Post publication note: this article has been superseded. Valproate medicines are contraindicated in women and girls of childbearing potential unless conditions of Pregnancy Prevention Programme are met. See Drug Safety Update April 2018 for more information.
In January 2015 we informed you that children exposed to valproate in utero are at high risk of developmental disorders and congenital malformations. To further improve awareness of the risks of valproate in pregnancy we are asking that you use the new communication materials below to support discussion of these risks with women of childbearing potential and girls who take valproate. Hard copies are being sent to relevant healthcare professionals from this week.
Later in 2016, the outer packaging for medicines containing valproate will include a warning for women on the risk of adverse pregnancy outcomes.
Summary of risks and precautions
Children exposed in utero to valproate are at a high risk of serious developmental disorders (in up to 30-40% of cases) and congenital malformations (in approximately 10% of cases) refs 1-9
Valproate should not be prescribed to female children, female adolescents, women of childbearing potential or pregnant women unless other treatments are ineffective or not tolerated.
Valproate treatment must be started and supervised by a doctor experienced in managing epilepsy or bipolar disorder.
Carefully balance the benefits of valproate treatment against the risks when prescribing valproate for the first time, at routine treatment reviews, when a female child reaches puberty and when a woman plans a pregnancy or becomes pregnant.
You must ensure that all female patients are informed of and understand:
the risks associated with valproate during pregnancy;
the need to use effective contraception;
the need for regular review of treatment;
the need to rapidly consult if she is planning a pregnancy or becomes pregnant
For specialists (neurologists, psychiatrists and paediatricians)
We are asking that you use the following communication materials to help manage and minimise the risks outlined above. If you manage specialist care in your organisation, ensure that processes are in place to allow these requirements to be met.
a comprehensive overview of the risks of valproate in females of childbearing potential and during pregnancy,
points to consider and steps to take when deciding to treat women of childbearing potential and girls with valproate.
Whenever you conclude it necessary to treat or continue treating a woman of childbearing potential or girl with valproate, use the checklist to check that you have given her all the necessary information and that she has fully understood it. Add the completed checklist to her medical records as a permanent record of your discussion.
When considering treating a woman of childbearing potential or girl with valproate, give her or her carer the valproate patient guide and ensure that she understands the information it contains.
Valproate is not licensed for treatment of conditions other than epilepsy or bipolar disorder in the UK. However, we are aware that these medicines are sometimes used ‘off-label’ (eg for migraine or chronic pain). If you are considering initiating or continuing such treatment, the same risks and advice in this article apply.
Monitoring effectiveness of risk minimisation

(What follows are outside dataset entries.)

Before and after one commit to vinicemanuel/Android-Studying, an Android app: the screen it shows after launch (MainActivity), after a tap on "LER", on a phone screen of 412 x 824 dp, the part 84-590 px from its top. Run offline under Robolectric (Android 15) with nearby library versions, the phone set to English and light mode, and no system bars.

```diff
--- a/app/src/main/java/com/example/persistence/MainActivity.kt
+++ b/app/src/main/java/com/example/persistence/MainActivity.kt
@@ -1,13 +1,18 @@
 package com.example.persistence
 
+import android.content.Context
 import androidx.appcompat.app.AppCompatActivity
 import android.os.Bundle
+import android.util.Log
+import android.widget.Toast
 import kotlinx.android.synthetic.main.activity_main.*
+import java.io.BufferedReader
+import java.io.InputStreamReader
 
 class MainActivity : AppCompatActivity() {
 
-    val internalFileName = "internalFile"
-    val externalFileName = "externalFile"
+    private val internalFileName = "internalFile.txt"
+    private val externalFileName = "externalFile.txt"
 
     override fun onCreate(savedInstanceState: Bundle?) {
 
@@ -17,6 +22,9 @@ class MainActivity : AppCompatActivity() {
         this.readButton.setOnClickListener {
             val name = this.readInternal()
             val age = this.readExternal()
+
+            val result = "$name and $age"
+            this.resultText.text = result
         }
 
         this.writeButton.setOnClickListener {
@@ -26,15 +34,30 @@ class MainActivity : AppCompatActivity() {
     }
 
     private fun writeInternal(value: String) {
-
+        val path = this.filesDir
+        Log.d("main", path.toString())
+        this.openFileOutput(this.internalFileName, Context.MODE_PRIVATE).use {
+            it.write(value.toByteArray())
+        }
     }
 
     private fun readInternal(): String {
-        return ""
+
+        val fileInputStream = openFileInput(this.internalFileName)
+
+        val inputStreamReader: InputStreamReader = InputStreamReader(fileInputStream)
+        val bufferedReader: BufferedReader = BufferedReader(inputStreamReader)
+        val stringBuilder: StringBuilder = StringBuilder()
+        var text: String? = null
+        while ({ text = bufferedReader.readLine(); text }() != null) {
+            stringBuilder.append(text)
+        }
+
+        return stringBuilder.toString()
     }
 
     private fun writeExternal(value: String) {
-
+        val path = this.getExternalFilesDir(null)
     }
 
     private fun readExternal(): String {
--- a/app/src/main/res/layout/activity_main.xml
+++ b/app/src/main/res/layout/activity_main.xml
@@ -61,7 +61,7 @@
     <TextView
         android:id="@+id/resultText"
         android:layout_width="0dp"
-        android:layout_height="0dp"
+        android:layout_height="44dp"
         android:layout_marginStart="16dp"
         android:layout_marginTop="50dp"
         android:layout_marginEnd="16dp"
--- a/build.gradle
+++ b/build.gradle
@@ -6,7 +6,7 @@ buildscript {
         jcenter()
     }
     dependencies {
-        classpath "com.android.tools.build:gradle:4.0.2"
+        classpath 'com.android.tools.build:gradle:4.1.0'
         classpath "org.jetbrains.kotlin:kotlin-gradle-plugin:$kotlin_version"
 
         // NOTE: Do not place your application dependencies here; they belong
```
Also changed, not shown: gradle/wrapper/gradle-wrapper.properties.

The effectiveness of the above risk minimisation measures will be continuously monitored via prescribing data and evaluation of levels of patient awareness. Results will be communicated as they become available. As with all medicines, we will continue to monitor the safety and efficacy of valproate to assess the need for further regulatory action.